It has been over two weeks since Trump was sworn into the office of the President of the United States of America, and much of what he has done so far has been highly controversial. Nearly every single action he has taken has garnered support from those loyal to his cause, but it has also drawn negative attention from those who oppose him. Here at CSU, the situation is no different.
On campus, we have seen demonstrations in support of several communities including students of color and immigrants that have expressed discomfort about his actions. On the other side, we have students on campus who are quite fond of his actions and take to such demonstrations to share their opinions.
During the campaign season, Trump was highly criticized for making outrageous promises, but students like Caspian Banki recognize that he has fulfilled almost all of his campaign promises already.
“Every day is like Christmas,” said the fifth-year sociology major.
Banki is not alone in his support for President Trump. Hannah Smith is fond of some Trump’s decisions—though she is not so sure about the President himself. One policy of Trump’s that she appreciates is his decision to repeal the Affordable Care Act.

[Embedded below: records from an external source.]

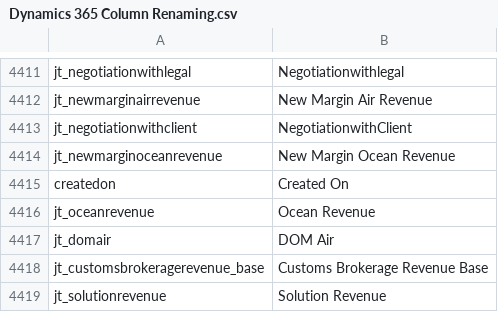
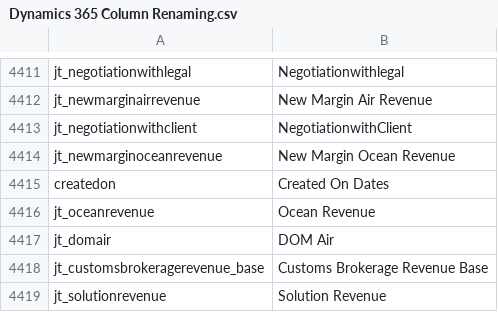
Before and after one commit to preston-reynolds/M-aids, a CSV file: Dynamics 365 Column Renaming.csv, drawn as a sheet; only a part is shown, gaps mark what is left out.

Commit message:
Update Dynamics 365 Column Renaming.csv

```diff
--- a/Dynamics 365 Column Renaming.csv
+++ b/Dynamics 365 Column Renaming.csv
@@ -4414,3 +4414,3 @@ jt_negotiationwithclient,NegotiationwithClient
 jt_newmarginoceanrevenue,New Margin Ocean Revenue
-createdon,Created On
+createdon,Created On Dates
 jt_oceanrevenue,Ocean Revenue
```
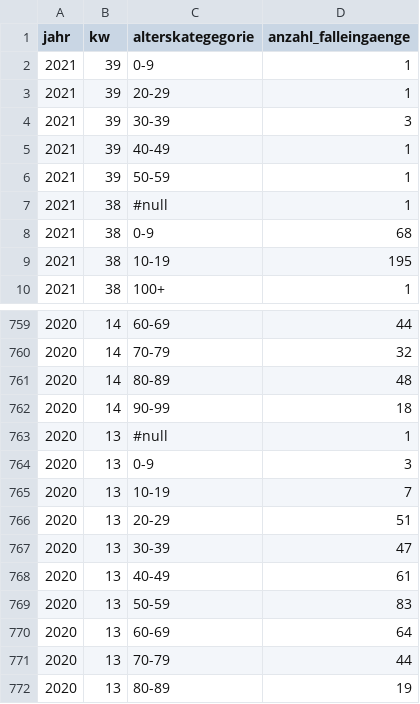
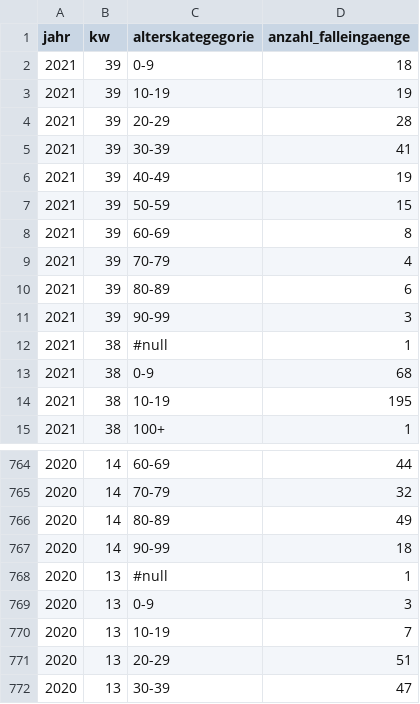
Before and after one commit to openDataBE/covid19Data, a CSV file: demografie.csv, drawn as a sheet; only a part is shown, gaps mark what is left out; the shorter side is filled out with more unchanged rows.

Commit message:
Automatic commit of demografie.csv

```diff
--- a/demografie.csv
+++ b/demografie.csv
@@ -1,7 +1,12 @@
 "jahr","kw","alterskategegorie","anzahl_falleingaenge"
-"2021","39","0-9","1"
-"2021","39","20-29","1"
-"2021","39","30-39","3"
-"2021","39","40-49","1"
-"2021","39","50-59","1"
+"2021","39","0-9","18"
+"2021","39","10-19","19"
+"2021","39","20-29","28"
+"2021","39","30-39","41"
+"2021","39","40-49","19"
+"2021","39","50-59","15"
+"2021","39","60-69","8"
+"2021","39","70-79","4"
+"2021","39","80-89","6"
+"2021","39","90-99","3"
 "2021","38","#null","1"
@@ -760,3 +765,3 @@
 "2020","14","70-79","32"
-"2020","14","80-89","48"
+"2020","14","80-89","49"
 "2020","14","90-99","18"
```
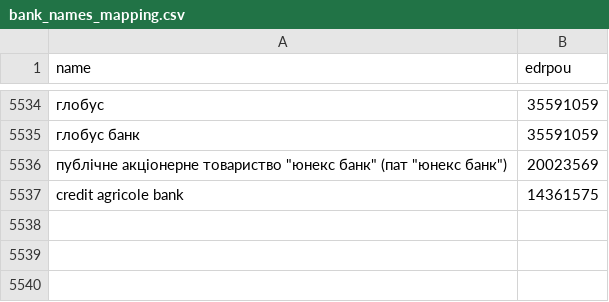
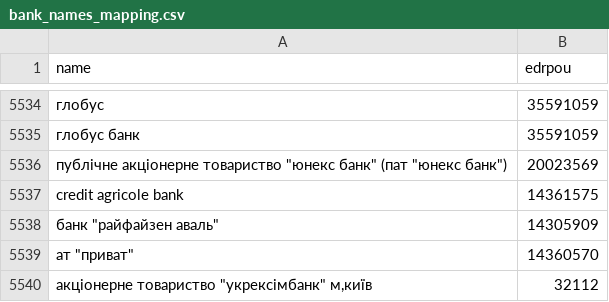
Before and after one commit to rodionvolovik/pep.org.ua, a CSV file: pepdb/core/dicts/bank_names_mapping.csv, drawn as a sheet; only a part is shown, gaps mark what is left out; the diff names each change by its address in the sheet, - before the commit and + after, or states it on an @@ line.

Commit message:
Better banks mapping

```diff
--- a/pepdb/core/dicts/bank_names_mapping.csv
+++ b/pepdb/core/dicts/bank_names_mapping.csv
+row 5538: банк "райфайзен аваль" | 14305909
+row 5539: ат "приват" | 14360570
+row 5540: акціонерне товариство "укрексімбанк" м,київ | 32112
```
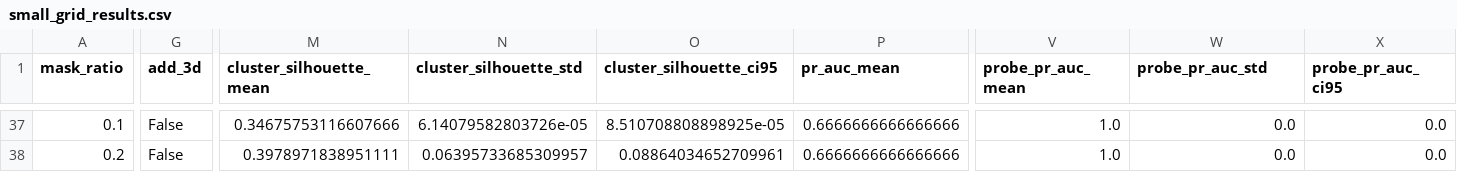
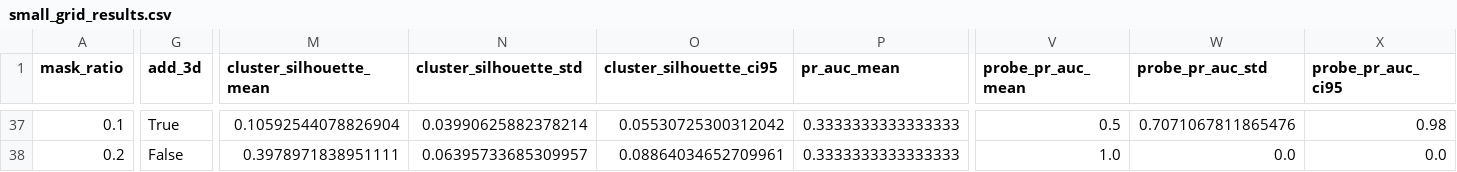
Before and after one commit to Kar488/M-JEPA, a CSV file: outputs/small_grid_results.csv, drawn as a sheet; only a part is shown, gaps mark what is left out; the diff covers the shown part only; the diff names each change by its address in the sheet, - before the commit and + after, or states it on an @@ line.

```diff
--- a/outputs/small_grid_results.csv
+++ b/outputs/small_grid_results.csv
-G37 (add_3d): False
+G37 (add_3d): True
-M37 (cluster_silhouette_mean): 0.34675753116607666
+M37 (cluster_silhouette_mean): 0.10592544078826904
-N37 (cluster_silhouette_std): 6.14079582803726e-05
+N37 (cluster_silhouette_std): 0.03990625882378214
-O37 (cluster_silhouette_ci95): 8.510708808898925e-05
+O37 (cluster_silhouette_ci95): 0.05530725300312042
-P37:P38 (pr_auc_mean): 0.6666666666666666
+P37:P38 (pr_auc_mean): 0.3333333333333333
-V37 (probe_pr_auc_mean): 1.0
+V37 (probe_pr_auc_mean): 0.5
-W37 (probe_pr_auc_std): 0.0
+W37 (probe_pr_auc_std): 0.7071067811865476
-X37 (probe_pr_auc_ci95): 0.0
+X37 (probe_pr_auc_ci95): 0.98
```
Also changed, not shown: 145 edited cells elsewhere in this file, 4 other files.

“It’s a hard issue because I want to have the best care possible, but national healthcare is not the best way to do it,” said the sophomore accounting major.

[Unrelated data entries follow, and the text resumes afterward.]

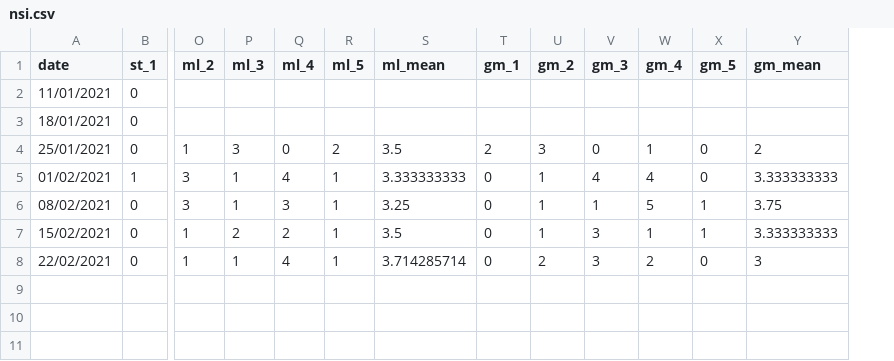
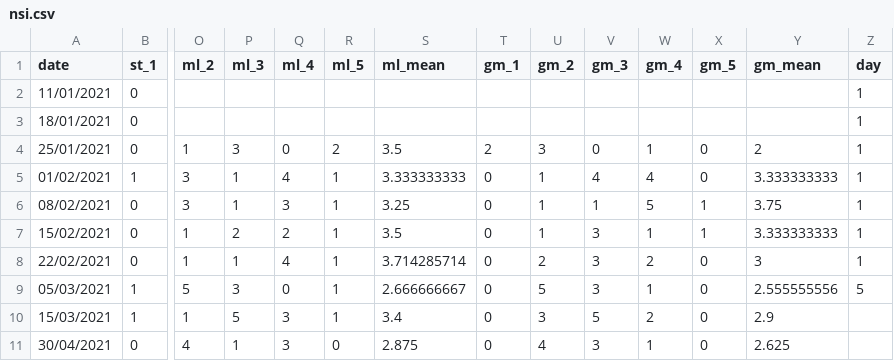
Before and after one commit to ozika/neurocode_mhi, a CSV file: data/nsi.csv, drawn as a sheet; only a part is shown, gaps mark what is left out; rows hold the shown columns only; the diff names each change by its address in the sheet, - before the commit and + after, or states it on an @@ line.

Commit message:
added data

```diff
--- a/data/nsi.csv
+++ b/data/nsi.csv
+column Z (day), rows 2-8: all 1
+row 9: 05/03/2021 | 1 | 5 | 3 | 0 | 1 | 2.666666667 | 0 | 5 | 3 | 1 | 0 | 2.555555556 | 5
+row 10: 15/03/2021 | 1 | 1 | 5 | 3 | 1 | 3.4 | 0 | 3 | 5 | 2 | 0 | 2.9
+row 11: 30/04/2021 | 0 | 4 | 1 | 3 | 0 | 2.875 | 0 | 4 | 3 | 1 | 0 | 2.625
```
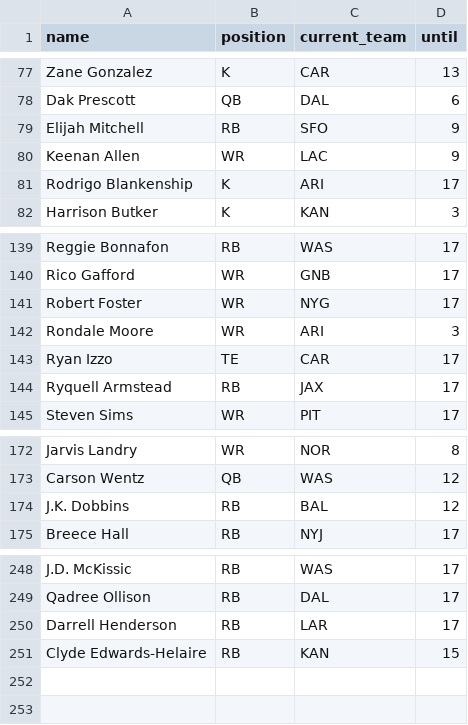
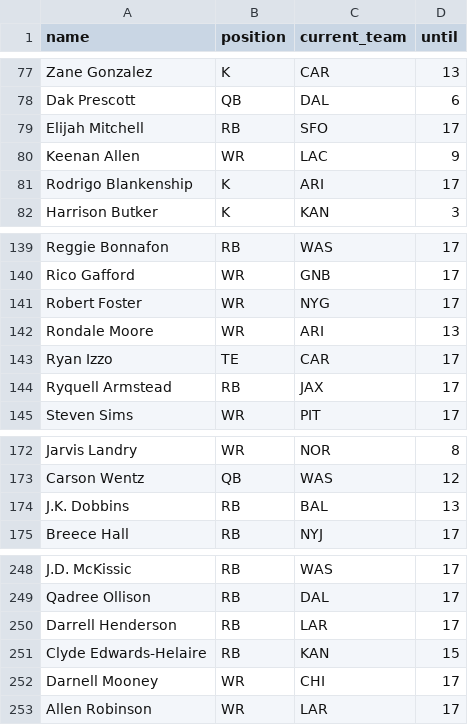
Before and after one commit to tefirman/FantasySports, a CSV file: res/football/injured_list.csv, drawn as a sheet; only a part is shown, gaps mark what is left out.

Commit message:
Updating injured list

```diff
--- a/res/football/injured_list.csv
+++ b/res/football/injured_list.csv
@@ -78,3 +78,3 @@ Zane Gonzalez,K,CAR,13
 Dak Prescott,QB,DAL,6
-Elijah Mitchell,RB,SFO,9
+Elijah Mitchell,RB,SFO,17
 Keenan Allen,WR,LAC,9
@@ -141,3 +141,3 @@ Rico Gafford,WR,GNB,17
 Robert Foster,WR,NYG,17
-Rondale Moore,WR,ARI,3
+Rondale Moore,WR,ARI,13
 Ryan Izzo,TE,CAR,17
@@ -173,3 +173,3 @@ Jarvis Landry,WR,NOR,8
 Carson Wentz,QB,WAS,12
-J.K. Dobbins,RB,BAL,12
+J.K. Dobbins,RB,BAL,13
 Breece Hall,RB,NYJ,17
@@ -251 +251,3 @@ Darrell Henderson,RB,LAR,17
 Clyde Edwards-Helaire,RB,KAN,15
+Darnell Mooney,WR,CHI,17
+Allen Robinson,WR,LAR,17
```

Other students, like Andrew Vanden Broeke however, are upset about the repeal.
“My mom has Crohn’s disease and if Obamacare is repealed, [she] may never have health insurance again,” said the junior human development and family studies major.
President Trump’s infamous plan to build a wall along the border of the United States and Mexico receives a mixed reaction from students as well.
“I strongly doubt that the wall will be an effective deterrent of immigration into our country,” said junior psychology student Mahira Ganster.
“I want the wall,” said business administration student Michael McAlpine. “And I want it as big as possible!”
Perhaps Trump’s most notable decision as of yet was the immigration ban, which caused immediate controversy, and even today, Trump and his team are fighting hard to maintain it. Student Gracie Singer agrees that it should be instated and believes that those who oppose it should reconsider their viewpoint.
“Obama did something similar,” said the sophomore apparel and design major. “And he came up with the list of seven countries.”
On the other hand, Helen Abbey felt that the decision was foolish.
“At this point, I would trade one Donald Trump for 10,000 refugees,” said the sophomore social work major. “This country was built off of immigrants.”
Of course, Trump’s cabinet picks have stirred up some controversy as well. Students like McAlpine believe that they are all “solid picks.”
“Trump and his board are crippling this country,” said senior biology major Karen Serrano, adding that she “can’t even begin to imagine the turmoil that will unfold for the next four years of his presidency.”
While it may seem off-putting that President Trump has divided the student body of CSU so vastly, there is an upside: some campuses across the nation do not exhibit the political activism that we do here. Students having the will and ability to disagree is a symbol of our freedom, and despite much debate in recent weeks, it is essentially what makes us American.